You create a trust, and then you create a deed that transfers your house into the trust. You notify the bank that your accounts should be held by the trust. You keep living in the house and paying bills with your bank accounts, but the trust owns your assets and you are the “operator” (Trustee) of the trust. Then, when you die, your house and bank accounts (and any other property you put into the trust) pass to your beneficiaries without court involvement, if your trust is set up correctly.
There is a bit more to it than this, so please call (916) 442-5835 to set up a phone appointment with an attorney at Fraulob – Brown. We will be happy to answer your questions.
Elder Law & Estate Planning Helps Trusted Agents Care For You
As our community ages, more and more people realize the need to plan for again and incapacity. Too often, documents allowing others to act on an elder’s behalf are made without careful consideration and legal counsel.
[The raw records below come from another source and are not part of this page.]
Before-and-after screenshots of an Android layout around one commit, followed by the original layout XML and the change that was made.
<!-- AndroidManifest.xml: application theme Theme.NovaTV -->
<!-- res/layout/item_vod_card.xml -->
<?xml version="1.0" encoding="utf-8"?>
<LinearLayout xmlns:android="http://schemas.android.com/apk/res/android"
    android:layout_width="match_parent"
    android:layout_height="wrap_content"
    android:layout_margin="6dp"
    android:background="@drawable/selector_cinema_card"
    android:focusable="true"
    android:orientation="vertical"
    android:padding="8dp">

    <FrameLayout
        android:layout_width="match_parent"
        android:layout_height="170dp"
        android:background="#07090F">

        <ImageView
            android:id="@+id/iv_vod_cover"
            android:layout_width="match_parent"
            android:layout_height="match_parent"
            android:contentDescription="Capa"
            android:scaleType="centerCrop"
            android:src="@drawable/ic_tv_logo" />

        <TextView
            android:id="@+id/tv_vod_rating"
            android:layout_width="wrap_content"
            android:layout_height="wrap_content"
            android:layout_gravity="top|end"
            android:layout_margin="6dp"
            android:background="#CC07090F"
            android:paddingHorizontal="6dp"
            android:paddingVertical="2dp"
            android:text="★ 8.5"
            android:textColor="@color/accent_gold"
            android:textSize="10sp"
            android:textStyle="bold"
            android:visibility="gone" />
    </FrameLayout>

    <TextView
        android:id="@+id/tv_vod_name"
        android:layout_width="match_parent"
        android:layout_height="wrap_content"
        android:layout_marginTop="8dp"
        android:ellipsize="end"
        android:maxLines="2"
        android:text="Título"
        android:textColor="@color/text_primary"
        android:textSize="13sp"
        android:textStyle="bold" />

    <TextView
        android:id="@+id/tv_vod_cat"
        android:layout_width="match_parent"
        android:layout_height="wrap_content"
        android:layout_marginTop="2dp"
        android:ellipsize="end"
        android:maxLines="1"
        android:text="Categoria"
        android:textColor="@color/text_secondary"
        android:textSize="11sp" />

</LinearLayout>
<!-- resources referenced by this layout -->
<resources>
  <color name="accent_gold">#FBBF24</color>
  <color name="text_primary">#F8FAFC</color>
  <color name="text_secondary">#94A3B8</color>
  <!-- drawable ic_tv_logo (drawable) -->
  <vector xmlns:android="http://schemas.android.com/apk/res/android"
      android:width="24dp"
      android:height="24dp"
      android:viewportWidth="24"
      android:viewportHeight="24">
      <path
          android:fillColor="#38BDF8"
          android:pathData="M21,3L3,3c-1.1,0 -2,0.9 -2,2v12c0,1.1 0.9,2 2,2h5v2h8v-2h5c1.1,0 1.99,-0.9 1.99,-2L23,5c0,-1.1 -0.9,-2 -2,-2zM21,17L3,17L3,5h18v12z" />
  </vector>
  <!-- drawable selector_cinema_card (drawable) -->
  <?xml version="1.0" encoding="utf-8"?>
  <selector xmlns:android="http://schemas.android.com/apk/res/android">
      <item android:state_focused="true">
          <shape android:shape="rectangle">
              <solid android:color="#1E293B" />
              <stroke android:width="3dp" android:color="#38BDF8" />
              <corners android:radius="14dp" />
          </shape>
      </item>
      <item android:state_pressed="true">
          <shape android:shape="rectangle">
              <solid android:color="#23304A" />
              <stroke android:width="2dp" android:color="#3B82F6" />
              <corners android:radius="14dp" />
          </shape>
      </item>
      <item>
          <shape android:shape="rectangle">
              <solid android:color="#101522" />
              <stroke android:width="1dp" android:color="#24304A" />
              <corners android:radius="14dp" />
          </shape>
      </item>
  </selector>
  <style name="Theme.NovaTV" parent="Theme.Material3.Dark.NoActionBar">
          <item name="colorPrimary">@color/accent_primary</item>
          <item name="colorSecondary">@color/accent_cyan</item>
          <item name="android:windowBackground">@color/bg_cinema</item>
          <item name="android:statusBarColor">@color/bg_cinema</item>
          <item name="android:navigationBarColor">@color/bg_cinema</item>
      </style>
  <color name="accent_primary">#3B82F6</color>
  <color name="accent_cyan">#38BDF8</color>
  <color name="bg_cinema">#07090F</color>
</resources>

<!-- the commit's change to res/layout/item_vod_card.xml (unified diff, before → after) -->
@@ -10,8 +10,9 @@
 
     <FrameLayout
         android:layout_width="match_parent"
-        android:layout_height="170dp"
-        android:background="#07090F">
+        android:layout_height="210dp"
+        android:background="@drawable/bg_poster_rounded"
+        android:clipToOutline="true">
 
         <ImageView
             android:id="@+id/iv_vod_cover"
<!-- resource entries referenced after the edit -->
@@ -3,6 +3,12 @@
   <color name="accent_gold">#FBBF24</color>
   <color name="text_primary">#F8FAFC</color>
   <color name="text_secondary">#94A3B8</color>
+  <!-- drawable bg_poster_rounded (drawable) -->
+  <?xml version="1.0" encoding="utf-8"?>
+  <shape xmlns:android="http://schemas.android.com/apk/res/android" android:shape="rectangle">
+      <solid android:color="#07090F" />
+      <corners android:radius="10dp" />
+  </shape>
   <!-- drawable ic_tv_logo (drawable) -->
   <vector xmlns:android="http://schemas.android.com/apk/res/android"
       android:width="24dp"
At Fraulob – Brown, we believe that none of these decisions should be made without consideration of our client’s values, making sure that whomever is designated to make decisions when our clients are no longer able to for themselves, is capable and understands and honors our client’s personal wishes.
Power of Attorney for Health Care
Having an estate plan in place now is the only way to ensure that your loved ones are not guessing as to your wishes for your health care, your assets, funeral and burial/cremation arrangements, and other important decisions. Advance health care directives, also known as Powers of Attorney for Health Care, put decision-making power into the hands of someone you trust (the agent) in the event you can no longer act for yourself. These documents can be written to give immediate power to the agent, or the powers lie dormant until you choose to hand over the power or a doctor determines you cannot act for yourself. Please call (916) 442-5835 to discuss the details with one of our attorneys.
Power of Attorney for Asset Management
In addition to health care planning and decision-making, think of the financial decisions that need to be made. A Power of Attorney for Asset Management gives power to someone you trust, to make decisions regarding your property in the event you cannot act for yourself. Keep in mind that these powers are effective only while you are alive but cannot act due to your incapacity, or if you voluntarily relinquish your powers. The Power of Attorney can be held by the same person who will act as your Trustee. Call (916) 442-5835 to see if this document is right for your estate or elder law plan.
An Estate and Elder Law Plan Gives You Peace of Mind
Your estate plan will contain the necessary provisions for your end-of-life care, how your property will be divided, and who will act for you should you lose the ability to do so. Making these decisions now will give you great peace of mind, because you can rest easy knowing that whatever happens, you are prepared.
An Estate and Elder Law Plan Keeps Peace Among Your Loved Ones
How many times have you heard about fights erupting in otherwise peaceful families after Mom or Dad passes away or experiences dementia? It is sad but true: when a loved one dies or experiences diminished capacity without having made his or her wishes known, conflicts arise. Emotions run high. But when estate and elder law planning documents are in place, much of the confusion and disagreement is replaced with order, structure, and harmony. Do yourself and your loved ones a favor, and get prepared.
The time to act is now. Call Fraulob – Brown at (916) 442-5835 today to speak with an attorney about your working family estate plan. You’ll be glad you did.